EXERCISE INPUT Start Marker

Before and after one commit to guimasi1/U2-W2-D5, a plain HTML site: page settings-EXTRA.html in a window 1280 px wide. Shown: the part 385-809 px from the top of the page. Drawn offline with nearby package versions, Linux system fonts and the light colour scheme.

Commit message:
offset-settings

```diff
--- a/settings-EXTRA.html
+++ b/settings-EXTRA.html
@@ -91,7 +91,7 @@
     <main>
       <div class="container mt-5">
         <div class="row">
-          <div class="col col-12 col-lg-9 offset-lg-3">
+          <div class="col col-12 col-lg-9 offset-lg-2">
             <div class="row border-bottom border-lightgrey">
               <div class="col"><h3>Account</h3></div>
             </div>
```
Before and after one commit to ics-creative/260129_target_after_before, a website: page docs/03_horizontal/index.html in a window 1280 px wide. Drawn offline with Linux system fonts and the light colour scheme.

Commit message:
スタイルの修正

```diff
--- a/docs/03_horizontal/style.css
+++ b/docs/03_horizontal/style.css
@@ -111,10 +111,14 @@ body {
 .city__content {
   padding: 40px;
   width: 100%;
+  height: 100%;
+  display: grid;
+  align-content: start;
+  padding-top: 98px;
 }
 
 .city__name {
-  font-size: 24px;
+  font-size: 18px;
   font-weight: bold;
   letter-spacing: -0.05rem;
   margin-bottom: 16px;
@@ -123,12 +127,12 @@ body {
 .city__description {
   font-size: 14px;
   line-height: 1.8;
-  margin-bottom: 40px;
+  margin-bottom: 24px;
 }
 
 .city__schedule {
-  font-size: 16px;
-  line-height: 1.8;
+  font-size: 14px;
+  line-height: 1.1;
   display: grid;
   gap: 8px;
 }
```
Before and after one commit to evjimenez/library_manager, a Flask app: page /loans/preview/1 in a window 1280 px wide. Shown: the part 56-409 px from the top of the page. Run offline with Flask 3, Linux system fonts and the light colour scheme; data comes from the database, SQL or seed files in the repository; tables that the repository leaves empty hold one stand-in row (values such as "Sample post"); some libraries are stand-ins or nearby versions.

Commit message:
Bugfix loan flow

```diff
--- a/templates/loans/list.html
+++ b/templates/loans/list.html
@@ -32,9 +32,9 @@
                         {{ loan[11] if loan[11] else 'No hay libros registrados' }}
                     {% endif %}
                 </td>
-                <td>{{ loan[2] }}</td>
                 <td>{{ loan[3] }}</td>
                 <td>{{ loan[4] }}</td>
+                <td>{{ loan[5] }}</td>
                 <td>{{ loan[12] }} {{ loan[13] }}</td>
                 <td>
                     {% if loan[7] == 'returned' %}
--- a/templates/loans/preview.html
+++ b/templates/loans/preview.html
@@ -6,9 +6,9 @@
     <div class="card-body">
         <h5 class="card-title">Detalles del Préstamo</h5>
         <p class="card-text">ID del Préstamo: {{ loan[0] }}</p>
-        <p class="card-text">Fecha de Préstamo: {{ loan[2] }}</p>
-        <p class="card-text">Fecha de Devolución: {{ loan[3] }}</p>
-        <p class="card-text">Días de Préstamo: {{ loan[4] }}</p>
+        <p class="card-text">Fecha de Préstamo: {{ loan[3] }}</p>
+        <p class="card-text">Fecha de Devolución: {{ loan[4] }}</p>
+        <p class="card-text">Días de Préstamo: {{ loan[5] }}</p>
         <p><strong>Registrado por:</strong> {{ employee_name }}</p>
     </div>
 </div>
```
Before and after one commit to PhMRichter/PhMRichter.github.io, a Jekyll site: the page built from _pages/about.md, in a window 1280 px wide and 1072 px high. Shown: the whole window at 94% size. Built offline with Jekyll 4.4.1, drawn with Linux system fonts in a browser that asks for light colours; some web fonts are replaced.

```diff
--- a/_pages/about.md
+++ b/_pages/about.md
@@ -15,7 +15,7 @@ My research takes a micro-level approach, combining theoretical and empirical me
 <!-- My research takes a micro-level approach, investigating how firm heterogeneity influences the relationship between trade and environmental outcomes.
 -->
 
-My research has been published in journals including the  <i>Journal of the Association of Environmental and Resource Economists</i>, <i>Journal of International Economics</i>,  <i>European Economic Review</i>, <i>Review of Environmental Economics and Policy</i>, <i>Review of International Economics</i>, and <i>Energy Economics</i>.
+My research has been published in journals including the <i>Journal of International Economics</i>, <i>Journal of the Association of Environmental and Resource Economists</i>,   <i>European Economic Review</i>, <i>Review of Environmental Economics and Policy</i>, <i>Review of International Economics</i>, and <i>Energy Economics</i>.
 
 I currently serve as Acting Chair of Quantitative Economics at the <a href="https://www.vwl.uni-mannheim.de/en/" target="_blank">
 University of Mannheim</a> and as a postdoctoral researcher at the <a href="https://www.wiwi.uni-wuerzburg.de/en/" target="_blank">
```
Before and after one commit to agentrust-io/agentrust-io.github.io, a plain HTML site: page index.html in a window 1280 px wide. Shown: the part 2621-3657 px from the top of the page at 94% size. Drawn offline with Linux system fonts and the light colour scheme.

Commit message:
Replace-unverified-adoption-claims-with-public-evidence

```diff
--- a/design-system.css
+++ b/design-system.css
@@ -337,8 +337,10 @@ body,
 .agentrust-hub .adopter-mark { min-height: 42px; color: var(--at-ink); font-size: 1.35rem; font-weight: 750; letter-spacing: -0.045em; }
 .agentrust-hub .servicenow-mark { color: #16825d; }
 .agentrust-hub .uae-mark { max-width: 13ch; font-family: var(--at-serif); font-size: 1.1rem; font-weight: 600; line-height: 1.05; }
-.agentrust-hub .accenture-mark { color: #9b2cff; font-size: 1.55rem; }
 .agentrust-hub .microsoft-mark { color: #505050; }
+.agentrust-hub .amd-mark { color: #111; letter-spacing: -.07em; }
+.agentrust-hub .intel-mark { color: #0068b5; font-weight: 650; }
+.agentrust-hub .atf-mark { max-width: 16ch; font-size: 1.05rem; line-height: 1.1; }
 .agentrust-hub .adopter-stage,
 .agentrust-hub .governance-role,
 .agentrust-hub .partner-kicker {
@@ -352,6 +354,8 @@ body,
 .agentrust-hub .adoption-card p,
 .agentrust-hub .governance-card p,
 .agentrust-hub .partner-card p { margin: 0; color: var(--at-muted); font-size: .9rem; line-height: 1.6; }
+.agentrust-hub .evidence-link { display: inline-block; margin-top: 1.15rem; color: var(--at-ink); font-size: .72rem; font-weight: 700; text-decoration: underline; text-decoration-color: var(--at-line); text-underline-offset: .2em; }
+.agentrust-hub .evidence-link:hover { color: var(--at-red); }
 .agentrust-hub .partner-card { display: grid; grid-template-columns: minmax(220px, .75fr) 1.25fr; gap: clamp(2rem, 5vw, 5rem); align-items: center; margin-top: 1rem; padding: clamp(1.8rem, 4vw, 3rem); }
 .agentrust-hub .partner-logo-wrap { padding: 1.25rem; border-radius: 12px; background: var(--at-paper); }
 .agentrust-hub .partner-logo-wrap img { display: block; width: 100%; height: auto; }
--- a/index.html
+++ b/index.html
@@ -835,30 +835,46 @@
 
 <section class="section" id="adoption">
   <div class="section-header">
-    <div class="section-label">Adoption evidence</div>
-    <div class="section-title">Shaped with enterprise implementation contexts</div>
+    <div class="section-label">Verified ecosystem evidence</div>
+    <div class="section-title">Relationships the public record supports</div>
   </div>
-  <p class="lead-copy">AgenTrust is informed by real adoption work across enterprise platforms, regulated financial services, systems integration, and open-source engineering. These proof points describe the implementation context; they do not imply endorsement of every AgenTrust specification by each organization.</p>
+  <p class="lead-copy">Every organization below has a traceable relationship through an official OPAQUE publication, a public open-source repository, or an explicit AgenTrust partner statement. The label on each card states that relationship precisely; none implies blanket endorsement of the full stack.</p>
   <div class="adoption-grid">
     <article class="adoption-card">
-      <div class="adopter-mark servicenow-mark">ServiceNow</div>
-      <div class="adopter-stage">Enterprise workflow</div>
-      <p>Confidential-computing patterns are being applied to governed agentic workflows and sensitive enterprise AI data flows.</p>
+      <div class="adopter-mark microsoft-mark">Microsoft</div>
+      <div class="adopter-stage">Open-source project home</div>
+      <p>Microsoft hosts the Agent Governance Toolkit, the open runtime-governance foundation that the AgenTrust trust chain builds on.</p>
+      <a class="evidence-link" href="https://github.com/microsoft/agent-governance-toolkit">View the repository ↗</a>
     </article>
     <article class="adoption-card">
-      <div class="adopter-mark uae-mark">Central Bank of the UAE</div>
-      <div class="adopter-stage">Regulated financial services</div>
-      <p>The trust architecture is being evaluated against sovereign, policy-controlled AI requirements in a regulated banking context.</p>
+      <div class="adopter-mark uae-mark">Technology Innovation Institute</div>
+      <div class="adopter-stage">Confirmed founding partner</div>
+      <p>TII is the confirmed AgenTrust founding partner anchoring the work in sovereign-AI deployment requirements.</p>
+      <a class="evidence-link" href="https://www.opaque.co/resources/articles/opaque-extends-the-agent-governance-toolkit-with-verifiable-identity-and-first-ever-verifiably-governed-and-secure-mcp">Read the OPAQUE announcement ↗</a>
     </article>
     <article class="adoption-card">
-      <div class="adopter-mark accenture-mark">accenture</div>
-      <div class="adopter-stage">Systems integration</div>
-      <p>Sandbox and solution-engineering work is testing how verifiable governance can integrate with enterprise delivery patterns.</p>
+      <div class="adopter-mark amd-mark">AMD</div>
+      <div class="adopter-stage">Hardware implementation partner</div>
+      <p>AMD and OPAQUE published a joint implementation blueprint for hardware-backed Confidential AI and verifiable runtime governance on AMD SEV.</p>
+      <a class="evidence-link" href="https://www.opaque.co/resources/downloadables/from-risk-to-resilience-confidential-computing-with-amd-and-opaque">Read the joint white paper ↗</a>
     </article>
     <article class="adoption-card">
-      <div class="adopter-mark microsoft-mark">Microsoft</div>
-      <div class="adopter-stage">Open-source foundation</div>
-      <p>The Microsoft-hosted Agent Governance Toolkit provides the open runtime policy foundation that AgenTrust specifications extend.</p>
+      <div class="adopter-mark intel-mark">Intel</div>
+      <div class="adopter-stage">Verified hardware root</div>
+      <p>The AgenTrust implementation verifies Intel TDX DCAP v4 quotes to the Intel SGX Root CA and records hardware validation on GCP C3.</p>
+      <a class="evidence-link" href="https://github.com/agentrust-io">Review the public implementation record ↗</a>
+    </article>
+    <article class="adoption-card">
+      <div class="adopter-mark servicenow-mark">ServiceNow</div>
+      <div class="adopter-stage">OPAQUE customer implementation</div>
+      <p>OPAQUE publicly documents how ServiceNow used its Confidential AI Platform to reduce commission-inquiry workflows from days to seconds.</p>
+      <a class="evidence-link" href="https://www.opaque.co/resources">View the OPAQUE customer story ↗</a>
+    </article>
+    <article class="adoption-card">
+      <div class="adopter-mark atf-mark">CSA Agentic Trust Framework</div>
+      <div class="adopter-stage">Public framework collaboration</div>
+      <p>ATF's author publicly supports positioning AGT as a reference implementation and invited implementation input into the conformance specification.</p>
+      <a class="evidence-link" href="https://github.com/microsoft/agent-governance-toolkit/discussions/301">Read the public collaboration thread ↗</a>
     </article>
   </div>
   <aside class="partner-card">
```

EXERCISE INPUT End Marker

INSTRUCTIONS TO FOLLOW:
Search the data and copy each line containing "href".

EXERCISE OUTPUT:
 I currently serve as Acting Chair of Quantitative Economics at the <a href="https://www.vwl.uni-mannheim.de/en/" target="_blank">
 University of Mannheim</a> and as a postdoctoral researcher at the <a href="https://www.wiwi.uni-wuerzburg.de/en/" target="_blank">
+      <a class="evidence-link" href="https://github.com/microsoft/agent-governance-toolkit">View the repository ↗</a>
+      <a class="evidence-link" href="https://www.opaque.co/resources/articles/opaque-extends-the-agent-governance-toolkit-with-verifiable-identity-and-first-ever-verifiably-governed-and-secure-mcp">Read the OPAQUE announcement ↗</a>
+      <a class="evidence-link" href="https://www.opaque.co/resources/downloadables/from-risk-to-resilience-confidential-computing-with-amd-and-opaque">Read the joint white paper ↗</a>
+      <a class="evidence-link" href="https://github.com/agentrust-io">Review the public implementation record ↗</a>
+      <a class="evidence-link" href="https://www.opaque.co/resources">View the OPAQUE customer story ↗</a>
+      <a class="evidence-link" href="https://github.com/microsoft/agent-governance-toolkit/discussions/301">Read the public collaboration thread ↗</a>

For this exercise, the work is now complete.